How do we analyze the security of a compression function in the secret key model? More formally, let $$H$$ be a hash function and $$F(IV,M)$$ its compression function. Suppose we generate a MAC as follows: $$T=F(F(K,M),M_p),$$ where $$K$$ is the MAC key and $$M_p$$ is the padded block. Can I say that if one observes the output of the inner compression function call, i.e., $$F(K,M)$$, and retrieves $$K$$, then this is a certificational weakness of the underlying compression function? (we do not consider it in any specific protocol)

• The question is unclear. When one talks about a compression function, all the input variables can be chosen arbitrarily (or you may consider them as a large single variable). Hence recovering chaining value does not make sense, as the input is known. – Dmitry Khovratovich Jan 26 '14 at 16:52
• I'm sorry if the question doesn't make sense as I'm trying to understand the accepted cryptanalytic models. So what you're saying is this cannot be considered as a preimage attack for the compression function, if I'm chossing the input messages and collecting the oracle's responses then recovering the used chaining value? Thanks in advance. – Ricoz Jan 26 '14 at 22:36
• Consider a compression function $F(A,B) = C$. The hash function $H$ is defined as follows: let $A_0$ be constant, then $H(M_1||M_2||\ldots||M_n) = F(F(...F(F(F(A_0,M_1),M_2),M_3)...M_n)$ – Dmitry Khovratovich Jan 27 '14 at 10:40
• Can you reformulate your question using this notation? – Dmitry Khovratovich Jan 27 '14 at 10:40

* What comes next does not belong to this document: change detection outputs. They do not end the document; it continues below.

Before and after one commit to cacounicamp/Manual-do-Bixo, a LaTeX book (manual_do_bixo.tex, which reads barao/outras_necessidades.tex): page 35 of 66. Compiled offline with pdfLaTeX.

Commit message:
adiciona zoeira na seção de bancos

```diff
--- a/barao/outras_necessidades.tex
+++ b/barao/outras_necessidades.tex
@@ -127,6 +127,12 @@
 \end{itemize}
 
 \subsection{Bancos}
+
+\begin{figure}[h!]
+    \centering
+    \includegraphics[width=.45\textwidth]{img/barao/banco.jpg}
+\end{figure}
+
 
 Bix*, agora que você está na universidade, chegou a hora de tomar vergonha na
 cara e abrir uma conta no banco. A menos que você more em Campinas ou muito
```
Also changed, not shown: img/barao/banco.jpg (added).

• Consider the hash function $H$ and its compression function $F(IV,M)$ are used in a secret IV MAC scheme where the Tag $T= F(F(K,M),M_p)$, where $K$ is the MAC key and $M_p$ is the padded block. Can I say that if one observes the output of the inner compression function call i.e., $F(K,M)$ and retrieve $K$, then this is a certificational weekness of the underlying compression function? – Ricoz Jan 28 '14 at 4:07

Yes, if $$K$$ can be recovered from $$H'=F(K,M)$$, this is a weakness. The function $$F$$ is not preimage-resistant, and an attacker may easily generate correct tags for new messages (this is called a forgery). The proposed MAC scheme, however, is terribly weak, and forged tags for other messages can be easily produced (length-extension property): $$T(M\mathbin\|M_p\mathbin\|M') = F(T(M\mathbin\|M_p),M').$$ Still, if original $$K$$ can be recovered, forged tags can be produced for even shorter messages.

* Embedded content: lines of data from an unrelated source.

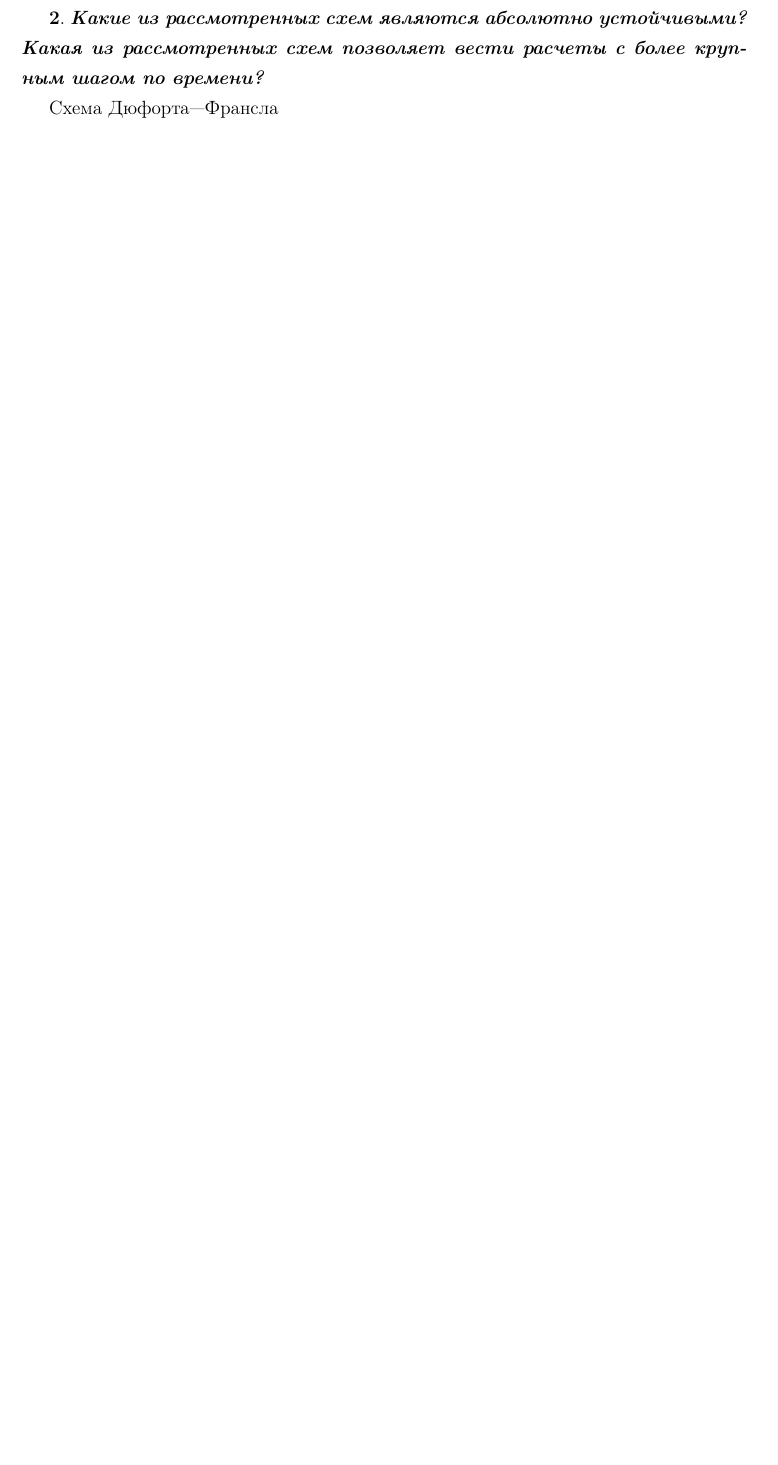
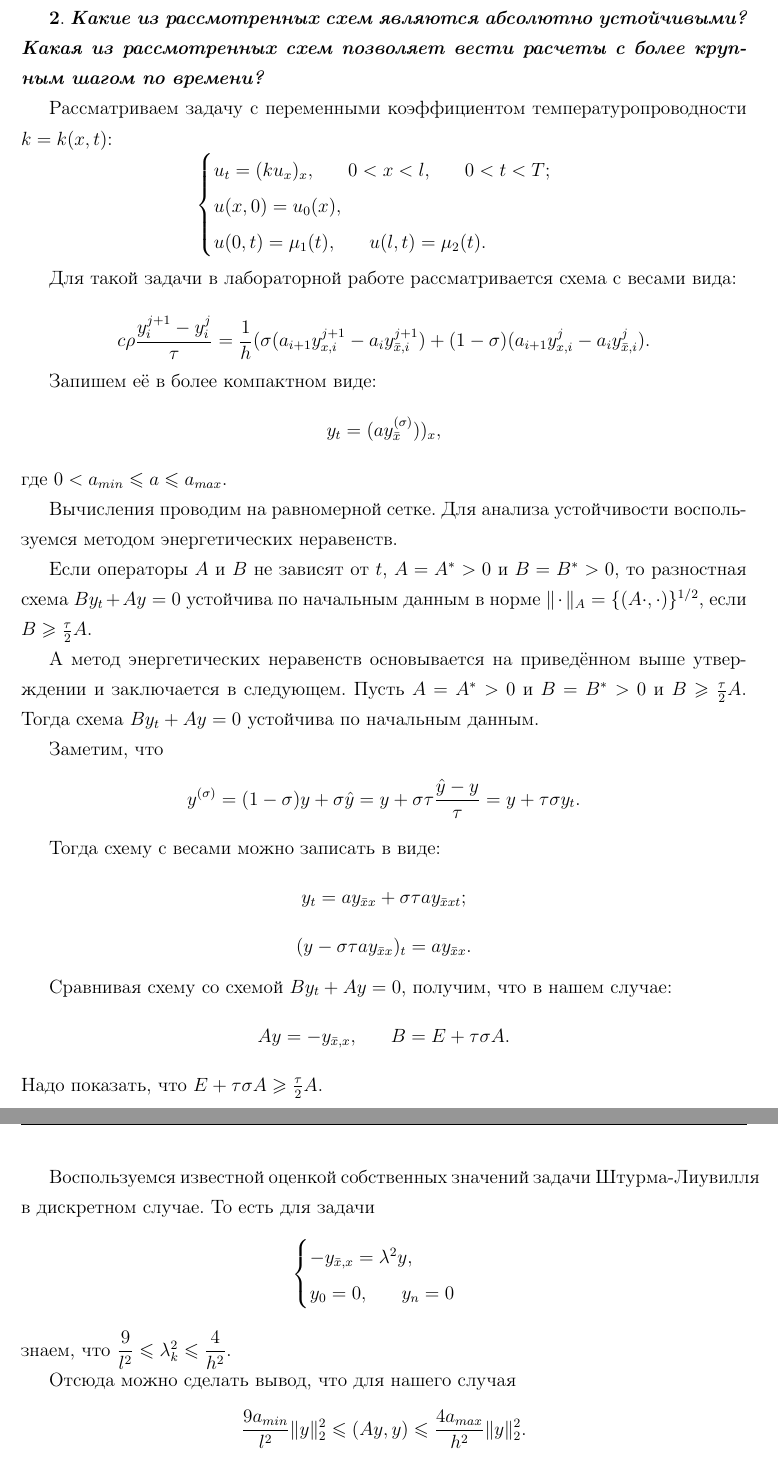
Before and after one commit to GercKLIM/Numerical_Methods_LAB2, a LaTeX document (QuastionReport/Report_LAB2.tex): part of page 4 of 11 before the commit and two parts of pages 4 and 5 of 12 after it, the two joined at a grey line, cut so that both start at the same text, the shorter picture padded with empty space. Compiled offline with pdfLaTeX.

Commit message:
Добавил ответ на 2-й вопрос

```diff
--- a/QuastionReport/Report_LAB2.tex
+++ b/QuastionReport/Report_LAB2.tex
@@ -122,4 +122,70 @@
 	\clearpage % для удобства редактирования <-> потом убрать
 	\quastion{Какие из рассмотренных схем являются абсолютно устойчивыми? Какая из рассмотренных схем позволяет вести расчеты с более крупным шагом по времени?}
 
-	Схема Дюфорта---Франсла
+	Рассматриваем задачу с переменными коэффициентом температуропроводности $k=k(x,t)$:
+	\[
+	\begin{cases}
+		u_t = (ku_x)_x, \phantom{xxx} 0<x<l, \phantom{xxx} 0<t<T; \\
+		u(x,0) = u_0(x), \\
+		u(0,t)=\mu_1(t), \phantom{xxx} u(l,t)=\mu_2(t).
+	\end{cases}
+	\]
+
+	Для такой задачи в лабораторной работе рассматривается схема с весами вида:
+
+	\begin{equation*}
+		c \rho \frac{y^{j+1}_i - y^{j}_i}{\tau} = \frac{1}{h} (\sigma(a_{i+1} y^{j+1}_{x,i} - a_{i} y^{j+1}_{\bar{x},i}) + (1-\sigma)(a_{i+1} y^{j}_{x,i} - a_{i} y^{j}_{\bar{x},i}).
+	\end{equation*}
+
+	Запишем её в более компактном виде:
+	\[
+	y_t = (ay^{(\sigma)}_{\bar{x}}))_x,
+	\]
+	где $0<a_{min} \le a \le a_{max}$.
+
+	Вычисления проводим на равномерной сетке. Для анализа устойчивости воспользуемся методом энергетических неравенств.
+
+	Если операторы $A$ и $B$ не зависят от $t$, $A=A^*>0$ и $B=B^*>0$, то разностная схема $By_t+Ay=0$ устойчива по начальным данным в норме $\|\cdot\|_{A}=\{(A\cdot, \cdot)\}^{1/2}$, если $B\ge \frac{\tau}{2}A$.
+
+	А метод энергетических неравенств основывается на приведённом выше утверждении и заключается в следующем.
+	Пусть $A=A^*>0$ и $B=B^*>0$ и $B\ge \frac{\tau}{2}A$. Тогда схема  $By_t+Ay=0$ устойчива по начальным данным.
+
+	Заметим, что
+	\[
+	y^{(\sigma)} =(1-\sigma)y + \sigma \hat{y}= y + \sigma\tau \frac{\hat{y}-y}{\tau}= y+\tau \sigma y_t.
+	\]
+
+	Тогда схему с весами можно записать в виде:
+	\[
+	y_t = a y_{\bar{x}x}+\sigma\tau a y_{\bar{x}xt};
+	\]
+	\[
+	(y-\sigma\tau a y_{\bar{x}x})_t = a y_{\bar{x}x}.
+	\]
+
+	Сравнивая схему со схемой $By_t+Ay=0$, получим, что в нашем случае:
+	\[
+	Ay = - y_{\bar{x},x}, \phantom{xxx} B = E+\tau\sigma A.
+	\]
+	Надо показать, что $E+\tau\sigma A \ge \frac\tau2 A$.
+
+	Воспользуемся известной оценкой собственных значений задачи Штурма-Лиувилля в дискретном случае. То есть для задачи
+	\[
+	\begin{cases}
+		-y_{\bar{x},x} = \lambda^2y,\\
+		y_0 = 0, \phantom{xxx} y_n = 0
+	\end{cases}
+	\]
+	знаем, что $\dfrac{9}{l^2} \le \lambda^2_k \le \dfrac{4}{h^2}$.
+
+	Отсюда можно сделать вывод, что для нашего случая
+	\[
+	\dfrac{9a_{min}}{l^2}\|y\|^2_2 \le (Ay,y) \le \dfrac{4a_{max}}{h^2}\|y\|^2_2.
+	\]
+
+	\[
+	E \ge \tau(\frac{1}{2}-\sigma)A;
+	\]
+	A --- положительно определённый оператор, тогда
+	\[
+	1 \ge \tau \dfrac{4a_{max}}{h^2}(\frac12 - \sigma);
```
Also changed, not shown: QuastionReport/Report_LAB2.pdf, QuastionReport/Report_LAB2.tex (11 more changed lines).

However, there could be many $$K$$'s that produce the same $$H'$$. If the cost of finding the original $$K$$ is still higher than the exhaustive search, then such attack is useless for forgery, as the attacker would have to use the length-extension attack. However, the compression function is still vulnerable to preimage attacks, which may be exploited in other constructions (for example, meet-in-the-middle attacks on hash functions).